I think a lot more of us should take the time to look through our windows to the past.
Its amazing what a seaming insignificant image is to one person, can be so important to another.
I am a cronic snapper, and recently google photo-ed our family images from (1999 one or two) 2004-2020.
Now whole rafts of family and friends can see what I saw at the time.
Thanks for sharing.
Thanks Mark, I agree with you. Glad you’ve been able to find a space to share your family snaps

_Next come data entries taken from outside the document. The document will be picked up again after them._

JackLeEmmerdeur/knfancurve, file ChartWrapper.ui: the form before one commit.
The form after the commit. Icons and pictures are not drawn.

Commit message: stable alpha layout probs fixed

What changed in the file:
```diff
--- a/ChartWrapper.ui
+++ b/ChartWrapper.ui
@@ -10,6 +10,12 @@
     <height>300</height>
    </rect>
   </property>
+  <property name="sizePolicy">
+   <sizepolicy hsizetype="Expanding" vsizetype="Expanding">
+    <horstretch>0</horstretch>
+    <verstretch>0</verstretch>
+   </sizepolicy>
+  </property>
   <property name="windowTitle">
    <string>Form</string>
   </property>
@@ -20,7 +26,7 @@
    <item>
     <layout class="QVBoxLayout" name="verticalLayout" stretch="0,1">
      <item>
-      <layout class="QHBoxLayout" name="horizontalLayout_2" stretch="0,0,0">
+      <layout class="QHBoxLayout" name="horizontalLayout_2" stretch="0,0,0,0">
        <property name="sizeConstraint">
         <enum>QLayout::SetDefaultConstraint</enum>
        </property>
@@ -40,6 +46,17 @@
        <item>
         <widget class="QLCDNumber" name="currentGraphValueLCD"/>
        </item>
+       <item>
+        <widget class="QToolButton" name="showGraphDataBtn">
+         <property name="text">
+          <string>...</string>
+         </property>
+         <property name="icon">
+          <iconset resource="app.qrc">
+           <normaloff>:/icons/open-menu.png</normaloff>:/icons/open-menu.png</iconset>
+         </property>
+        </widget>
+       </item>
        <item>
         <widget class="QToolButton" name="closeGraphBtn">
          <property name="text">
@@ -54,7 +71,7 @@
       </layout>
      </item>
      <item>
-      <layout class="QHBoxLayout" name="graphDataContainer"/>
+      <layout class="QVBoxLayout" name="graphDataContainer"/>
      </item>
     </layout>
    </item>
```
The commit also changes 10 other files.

Have faith that, if you and I and more and more of us think for ourselves, dig under the “official” COVID statistics, and above all have faith and courage, our worlds will again expand. Fascism was not defeated by people hiding under their beds awaiting “official approval” to move about. We are much more than that, and must regain our footholds … or fade to dark without realizing what we have cost ourselves.
What we have cost ourselves with a lack of simple self control and empathy alongside a sense of both local and global community responsibility is the avoidable death of 2.3 million human beings, not to mention the countless number people who loved them.
Great photos and essay. Thanks.